Task description :: The answer must consist of every line below containing "tableLayout".

Data shown ::
───

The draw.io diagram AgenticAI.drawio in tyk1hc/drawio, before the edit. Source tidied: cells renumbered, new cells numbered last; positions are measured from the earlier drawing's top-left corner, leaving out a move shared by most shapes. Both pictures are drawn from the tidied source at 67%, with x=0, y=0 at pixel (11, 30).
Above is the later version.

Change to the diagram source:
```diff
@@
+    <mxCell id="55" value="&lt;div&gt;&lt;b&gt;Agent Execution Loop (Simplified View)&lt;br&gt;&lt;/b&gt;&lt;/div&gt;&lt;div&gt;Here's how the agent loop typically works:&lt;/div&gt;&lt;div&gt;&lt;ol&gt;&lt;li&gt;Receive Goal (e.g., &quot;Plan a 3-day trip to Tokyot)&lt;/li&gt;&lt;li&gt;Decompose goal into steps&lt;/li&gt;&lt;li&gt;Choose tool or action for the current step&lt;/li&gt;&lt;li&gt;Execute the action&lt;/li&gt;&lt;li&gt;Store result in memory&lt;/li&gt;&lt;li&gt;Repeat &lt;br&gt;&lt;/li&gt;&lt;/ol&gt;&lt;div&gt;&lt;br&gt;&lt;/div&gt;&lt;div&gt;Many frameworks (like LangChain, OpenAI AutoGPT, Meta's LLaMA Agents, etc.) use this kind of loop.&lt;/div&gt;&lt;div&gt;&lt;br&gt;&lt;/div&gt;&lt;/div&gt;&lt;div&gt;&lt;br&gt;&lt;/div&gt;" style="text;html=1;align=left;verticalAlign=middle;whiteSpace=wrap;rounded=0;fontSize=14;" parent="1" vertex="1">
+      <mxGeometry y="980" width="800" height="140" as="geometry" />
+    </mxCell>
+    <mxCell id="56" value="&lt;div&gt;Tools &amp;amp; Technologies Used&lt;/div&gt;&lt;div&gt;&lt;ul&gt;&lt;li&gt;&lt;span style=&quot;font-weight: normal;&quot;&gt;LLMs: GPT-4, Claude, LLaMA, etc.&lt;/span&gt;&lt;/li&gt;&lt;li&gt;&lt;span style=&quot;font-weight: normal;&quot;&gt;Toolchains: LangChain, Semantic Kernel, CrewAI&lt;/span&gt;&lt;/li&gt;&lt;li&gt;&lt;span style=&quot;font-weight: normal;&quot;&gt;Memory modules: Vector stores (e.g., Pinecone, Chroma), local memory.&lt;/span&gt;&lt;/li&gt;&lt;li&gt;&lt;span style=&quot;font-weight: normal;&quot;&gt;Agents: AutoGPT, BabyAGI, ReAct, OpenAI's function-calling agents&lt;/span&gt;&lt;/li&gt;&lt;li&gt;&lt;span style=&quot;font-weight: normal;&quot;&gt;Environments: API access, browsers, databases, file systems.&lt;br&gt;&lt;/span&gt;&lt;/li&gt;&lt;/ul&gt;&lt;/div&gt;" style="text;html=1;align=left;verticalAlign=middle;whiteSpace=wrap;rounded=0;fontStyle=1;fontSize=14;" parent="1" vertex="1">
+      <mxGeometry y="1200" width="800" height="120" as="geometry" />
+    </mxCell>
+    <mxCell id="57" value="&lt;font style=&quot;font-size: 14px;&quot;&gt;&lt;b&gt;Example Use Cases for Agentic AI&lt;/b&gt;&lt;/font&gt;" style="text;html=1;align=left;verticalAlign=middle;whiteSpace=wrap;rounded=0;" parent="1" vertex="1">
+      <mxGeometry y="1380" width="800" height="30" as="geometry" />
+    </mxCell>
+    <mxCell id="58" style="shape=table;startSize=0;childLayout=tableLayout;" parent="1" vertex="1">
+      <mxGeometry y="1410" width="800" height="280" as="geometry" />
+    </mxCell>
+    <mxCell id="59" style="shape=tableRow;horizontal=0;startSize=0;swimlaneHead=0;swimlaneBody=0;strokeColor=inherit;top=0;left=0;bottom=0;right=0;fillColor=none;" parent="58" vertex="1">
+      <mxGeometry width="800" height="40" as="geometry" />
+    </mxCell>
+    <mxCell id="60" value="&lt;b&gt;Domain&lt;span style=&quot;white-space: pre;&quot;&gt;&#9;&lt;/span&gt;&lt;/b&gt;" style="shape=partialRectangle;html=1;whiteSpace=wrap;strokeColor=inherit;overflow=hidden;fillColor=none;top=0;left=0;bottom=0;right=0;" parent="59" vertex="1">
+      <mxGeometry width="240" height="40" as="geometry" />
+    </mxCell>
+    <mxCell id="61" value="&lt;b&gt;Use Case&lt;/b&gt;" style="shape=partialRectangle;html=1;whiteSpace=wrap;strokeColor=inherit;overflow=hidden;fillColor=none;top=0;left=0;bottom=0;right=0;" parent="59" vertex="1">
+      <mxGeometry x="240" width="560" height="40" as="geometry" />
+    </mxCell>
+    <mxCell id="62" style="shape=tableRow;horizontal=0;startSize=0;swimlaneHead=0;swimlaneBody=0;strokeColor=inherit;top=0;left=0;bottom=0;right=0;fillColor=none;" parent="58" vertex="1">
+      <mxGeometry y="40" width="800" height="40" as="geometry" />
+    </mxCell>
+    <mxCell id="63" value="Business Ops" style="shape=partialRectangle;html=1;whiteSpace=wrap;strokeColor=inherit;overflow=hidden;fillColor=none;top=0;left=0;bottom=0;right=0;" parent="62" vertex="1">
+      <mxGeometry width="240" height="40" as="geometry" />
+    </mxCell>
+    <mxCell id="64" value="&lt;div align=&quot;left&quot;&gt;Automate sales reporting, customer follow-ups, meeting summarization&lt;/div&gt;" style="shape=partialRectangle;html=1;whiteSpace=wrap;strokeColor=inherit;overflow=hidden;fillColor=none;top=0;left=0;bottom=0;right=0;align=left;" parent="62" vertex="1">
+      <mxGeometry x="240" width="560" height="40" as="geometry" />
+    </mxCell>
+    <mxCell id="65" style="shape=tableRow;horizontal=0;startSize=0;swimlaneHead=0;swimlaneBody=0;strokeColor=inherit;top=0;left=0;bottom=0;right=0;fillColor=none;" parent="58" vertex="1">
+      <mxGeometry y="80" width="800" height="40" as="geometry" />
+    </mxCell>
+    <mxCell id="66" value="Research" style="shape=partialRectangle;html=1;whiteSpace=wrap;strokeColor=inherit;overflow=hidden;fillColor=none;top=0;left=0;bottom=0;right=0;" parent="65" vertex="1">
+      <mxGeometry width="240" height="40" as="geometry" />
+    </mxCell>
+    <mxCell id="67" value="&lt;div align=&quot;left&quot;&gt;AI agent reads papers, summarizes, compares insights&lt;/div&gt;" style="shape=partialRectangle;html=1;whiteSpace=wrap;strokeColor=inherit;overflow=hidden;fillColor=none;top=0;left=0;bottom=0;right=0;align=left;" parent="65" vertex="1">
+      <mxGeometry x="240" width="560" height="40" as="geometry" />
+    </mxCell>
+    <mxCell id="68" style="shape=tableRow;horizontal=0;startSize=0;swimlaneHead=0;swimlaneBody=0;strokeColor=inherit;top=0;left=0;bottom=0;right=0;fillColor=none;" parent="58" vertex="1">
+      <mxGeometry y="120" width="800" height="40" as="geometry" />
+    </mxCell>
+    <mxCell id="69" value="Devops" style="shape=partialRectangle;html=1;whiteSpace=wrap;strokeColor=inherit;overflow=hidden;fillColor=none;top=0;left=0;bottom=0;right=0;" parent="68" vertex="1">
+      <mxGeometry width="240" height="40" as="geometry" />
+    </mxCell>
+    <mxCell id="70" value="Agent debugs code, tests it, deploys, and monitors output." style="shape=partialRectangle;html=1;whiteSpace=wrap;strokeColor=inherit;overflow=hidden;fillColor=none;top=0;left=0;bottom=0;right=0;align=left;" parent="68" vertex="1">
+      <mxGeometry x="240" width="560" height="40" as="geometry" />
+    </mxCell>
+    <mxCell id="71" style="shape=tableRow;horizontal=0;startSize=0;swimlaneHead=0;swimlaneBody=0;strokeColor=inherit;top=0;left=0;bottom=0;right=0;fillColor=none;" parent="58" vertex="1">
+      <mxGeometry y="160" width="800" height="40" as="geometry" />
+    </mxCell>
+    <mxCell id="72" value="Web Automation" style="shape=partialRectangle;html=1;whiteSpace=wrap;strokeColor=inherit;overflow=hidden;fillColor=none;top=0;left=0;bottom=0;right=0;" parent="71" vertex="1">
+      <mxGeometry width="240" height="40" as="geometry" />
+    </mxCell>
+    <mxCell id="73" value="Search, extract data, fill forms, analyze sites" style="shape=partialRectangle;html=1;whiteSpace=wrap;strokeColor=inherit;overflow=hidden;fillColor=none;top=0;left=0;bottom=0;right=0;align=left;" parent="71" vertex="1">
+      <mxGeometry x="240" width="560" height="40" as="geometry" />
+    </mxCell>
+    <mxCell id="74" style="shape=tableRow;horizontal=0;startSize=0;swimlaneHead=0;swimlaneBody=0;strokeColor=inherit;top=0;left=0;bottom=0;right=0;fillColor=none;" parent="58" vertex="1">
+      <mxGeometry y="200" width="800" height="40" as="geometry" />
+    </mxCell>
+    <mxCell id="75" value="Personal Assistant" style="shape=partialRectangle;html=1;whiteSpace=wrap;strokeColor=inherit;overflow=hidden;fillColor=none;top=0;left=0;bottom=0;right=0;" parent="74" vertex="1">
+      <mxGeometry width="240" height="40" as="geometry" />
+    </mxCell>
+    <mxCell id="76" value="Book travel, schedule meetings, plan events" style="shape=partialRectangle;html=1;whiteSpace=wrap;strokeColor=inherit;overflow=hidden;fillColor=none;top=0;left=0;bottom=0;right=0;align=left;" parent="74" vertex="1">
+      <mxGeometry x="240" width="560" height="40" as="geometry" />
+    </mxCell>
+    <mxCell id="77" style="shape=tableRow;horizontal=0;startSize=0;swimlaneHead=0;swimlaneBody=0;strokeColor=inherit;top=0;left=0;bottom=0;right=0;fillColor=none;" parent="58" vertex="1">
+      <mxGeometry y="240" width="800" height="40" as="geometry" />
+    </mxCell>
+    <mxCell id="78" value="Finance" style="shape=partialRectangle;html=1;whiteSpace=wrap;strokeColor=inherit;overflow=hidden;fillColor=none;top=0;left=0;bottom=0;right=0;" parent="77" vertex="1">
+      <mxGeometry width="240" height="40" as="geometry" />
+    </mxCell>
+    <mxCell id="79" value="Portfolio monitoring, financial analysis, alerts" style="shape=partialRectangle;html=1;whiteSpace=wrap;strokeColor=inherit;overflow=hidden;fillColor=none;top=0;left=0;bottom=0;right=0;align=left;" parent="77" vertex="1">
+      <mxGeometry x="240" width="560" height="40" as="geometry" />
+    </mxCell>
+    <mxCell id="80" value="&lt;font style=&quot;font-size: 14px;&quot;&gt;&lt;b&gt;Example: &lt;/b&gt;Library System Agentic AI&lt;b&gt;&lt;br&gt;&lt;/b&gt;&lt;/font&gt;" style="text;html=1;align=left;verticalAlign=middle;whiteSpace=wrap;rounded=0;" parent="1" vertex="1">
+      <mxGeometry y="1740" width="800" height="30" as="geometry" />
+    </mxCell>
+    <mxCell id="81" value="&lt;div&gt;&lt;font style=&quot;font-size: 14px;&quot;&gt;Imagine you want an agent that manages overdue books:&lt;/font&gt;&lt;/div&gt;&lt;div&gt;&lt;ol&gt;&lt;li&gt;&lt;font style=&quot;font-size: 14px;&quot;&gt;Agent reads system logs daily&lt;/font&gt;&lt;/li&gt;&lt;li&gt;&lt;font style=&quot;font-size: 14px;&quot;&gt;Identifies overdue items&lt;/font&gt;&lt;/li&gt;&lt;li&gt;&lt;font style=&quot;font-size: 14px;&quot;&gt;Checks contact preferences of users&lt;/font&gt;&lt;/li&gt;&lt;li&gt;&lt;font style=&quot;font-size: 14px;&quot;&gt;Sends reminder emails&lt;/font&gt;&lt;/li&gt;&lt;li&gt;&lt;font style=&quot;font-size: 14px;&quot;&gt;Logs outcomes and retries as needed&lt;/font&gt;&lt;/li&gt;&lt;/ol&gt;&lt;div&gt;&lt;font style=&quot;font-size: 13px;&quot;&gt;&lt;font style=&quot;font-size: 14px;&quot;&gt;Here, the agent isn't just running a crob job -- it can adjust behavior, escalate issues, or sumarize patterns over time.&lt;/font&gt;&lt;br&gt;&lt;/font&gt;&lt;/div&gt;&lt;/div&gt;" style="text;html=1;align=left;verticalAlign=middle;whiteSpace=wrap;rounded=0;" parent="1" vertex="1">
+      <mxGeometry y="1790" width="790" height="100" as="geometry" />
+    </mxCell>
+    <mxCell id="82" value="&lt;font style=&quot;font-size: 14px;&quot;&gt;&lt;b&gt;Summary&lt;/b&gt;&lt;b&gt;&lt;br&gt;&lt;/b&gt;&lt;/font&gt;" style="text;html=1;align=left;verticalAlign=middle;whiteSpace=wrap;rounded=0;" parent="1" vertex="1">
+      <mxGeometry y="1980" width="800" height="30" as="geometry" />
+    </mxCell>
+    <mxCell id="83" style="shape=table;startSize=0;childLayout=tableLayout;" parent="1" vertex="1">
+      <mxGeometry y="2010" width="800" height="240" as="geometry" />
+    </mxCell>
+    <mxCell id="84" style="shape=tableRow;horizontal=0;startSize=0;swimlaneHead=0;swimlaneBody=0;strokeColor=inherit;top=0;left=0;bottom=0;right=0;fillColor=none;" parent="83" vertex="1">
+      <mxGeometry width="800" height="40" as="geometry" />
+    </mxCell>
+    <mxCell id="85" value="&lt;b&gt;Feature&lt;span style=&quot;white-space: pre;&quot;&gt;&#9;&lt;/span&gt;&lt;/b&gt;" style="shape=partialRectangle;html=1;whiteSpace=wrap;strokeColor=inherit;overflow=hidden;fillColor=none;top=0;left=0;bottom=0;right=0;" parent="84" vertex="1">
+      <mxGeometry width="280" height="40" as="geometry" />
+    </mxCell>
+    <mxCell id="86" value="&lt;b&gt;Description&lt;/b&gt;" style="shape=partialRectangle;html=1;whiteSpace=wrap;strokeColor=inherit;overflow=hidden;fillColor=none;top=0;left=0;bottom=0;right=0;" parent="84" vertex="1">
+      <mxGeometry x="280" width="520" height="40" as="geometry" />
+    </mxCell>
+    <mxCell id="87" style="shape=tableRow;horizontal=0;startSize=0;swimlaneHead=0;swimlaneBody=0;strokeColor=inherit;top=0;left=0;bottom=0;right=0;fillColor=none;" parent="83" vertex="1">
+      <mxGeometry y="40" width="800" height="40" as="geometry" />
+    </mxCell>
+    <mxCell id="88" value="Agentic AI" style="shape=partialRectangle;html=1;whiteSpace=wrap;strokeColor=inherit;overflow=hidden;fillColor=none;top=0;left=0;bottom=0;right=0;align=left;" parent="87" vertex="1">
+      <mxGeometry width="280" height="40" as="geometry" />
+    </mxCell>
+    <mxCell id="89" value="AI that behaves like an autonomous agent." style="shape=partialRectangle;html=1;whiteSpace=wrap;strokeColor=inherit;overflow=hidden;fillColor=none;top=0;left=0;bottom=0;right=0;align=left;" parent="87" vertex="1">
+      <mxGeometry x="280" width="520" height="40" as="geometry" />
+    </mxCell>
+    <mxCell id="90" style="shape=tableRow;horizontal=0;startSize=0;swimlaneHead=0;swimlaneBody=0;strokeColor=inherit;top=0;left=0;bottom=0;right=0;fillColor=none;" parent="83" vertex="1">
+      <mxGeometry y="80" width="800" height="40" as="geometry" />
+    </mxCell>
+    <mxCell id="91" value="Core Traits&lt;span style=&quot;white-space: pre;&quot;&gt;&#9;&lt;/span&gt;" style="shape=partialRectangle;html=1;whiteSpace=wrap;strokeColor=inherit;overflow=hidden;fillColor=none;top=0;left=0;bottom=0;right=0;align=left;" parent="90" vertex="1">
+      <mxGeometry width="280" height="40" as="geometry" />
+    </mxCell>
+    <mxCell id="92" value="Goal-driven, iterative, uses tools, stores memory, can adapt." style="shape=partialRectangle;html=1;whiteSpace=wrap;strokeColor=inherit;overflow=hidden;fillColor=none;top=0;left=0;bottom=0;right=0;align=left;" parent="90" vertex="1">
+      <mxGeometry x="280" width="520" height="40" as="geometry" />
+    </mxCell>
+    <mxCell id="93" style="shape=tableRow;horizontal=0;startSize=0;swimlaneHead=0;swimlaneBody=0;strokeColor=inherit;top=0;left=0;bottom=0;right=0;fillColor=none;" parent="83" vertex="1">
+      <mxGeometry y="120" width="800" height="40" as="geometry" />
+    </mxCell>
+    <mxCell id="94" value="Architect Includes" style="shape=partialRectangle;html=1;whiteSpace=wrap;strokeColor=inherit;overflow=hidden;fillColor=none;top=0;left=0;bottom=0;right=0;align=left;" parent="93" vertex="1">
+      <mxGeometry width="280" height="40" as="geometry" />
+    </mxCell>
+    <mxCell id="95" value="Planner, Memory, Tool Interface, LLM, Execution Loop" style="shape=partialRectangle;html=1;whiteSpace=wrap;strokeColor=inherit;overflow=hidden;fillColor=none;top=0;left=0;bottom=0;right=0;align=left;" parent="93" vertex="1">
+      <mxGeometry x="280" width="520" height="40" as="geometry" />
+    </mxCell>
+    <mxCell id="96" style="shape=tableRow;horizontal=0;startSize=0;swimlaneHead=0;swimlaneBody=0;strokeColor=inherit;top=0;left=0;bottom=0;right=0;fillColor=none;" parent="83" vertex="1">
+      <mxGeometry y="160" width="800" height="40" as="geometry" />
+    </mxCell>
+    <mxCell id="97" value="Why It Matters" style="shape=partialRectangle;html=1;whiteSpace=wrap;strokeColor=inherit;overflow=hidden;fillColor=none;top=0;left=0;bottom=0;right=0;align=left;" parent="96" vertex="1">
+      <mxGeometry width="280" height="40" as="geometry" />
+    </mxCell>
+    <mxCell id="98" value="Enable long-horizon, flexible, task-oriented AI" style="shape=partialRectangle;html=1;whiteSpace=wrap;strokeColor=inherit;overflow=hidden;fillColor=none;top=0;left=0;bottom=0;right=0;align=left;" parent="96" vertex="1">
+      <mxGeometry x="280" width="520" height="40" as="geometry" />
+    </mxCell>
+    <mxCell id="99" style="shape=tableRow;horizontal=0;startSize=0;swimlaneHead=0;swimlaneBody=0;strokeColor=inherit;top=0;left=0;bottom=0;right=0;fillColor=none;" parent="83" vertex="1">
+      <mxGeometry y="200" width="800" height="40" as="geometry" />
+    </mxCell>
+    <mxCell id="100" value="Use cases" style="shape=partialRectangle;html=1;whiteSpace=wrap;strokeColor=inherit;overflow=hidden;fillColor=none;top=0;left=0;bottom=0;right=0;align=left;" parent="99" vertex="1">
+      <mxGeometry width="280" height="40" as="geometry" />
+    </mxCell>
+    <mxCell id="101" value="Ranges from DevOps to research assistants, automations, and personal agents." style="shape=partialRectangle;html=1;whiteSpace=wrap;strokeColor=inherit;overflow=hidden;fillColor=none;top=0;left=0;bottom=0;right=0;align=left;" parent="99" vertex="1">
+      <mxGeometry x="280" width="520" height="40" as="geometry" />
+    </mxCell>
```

───

Written solution ::
+    <mxCell id="58" style="shape=table;startSize=0;childLayout=tableLayout;" parent="1" vertex="1">
+    <mxCell id="83" style="shape=table;startSize=0;childLayout=tableLayout;" parent="1" vertex="1">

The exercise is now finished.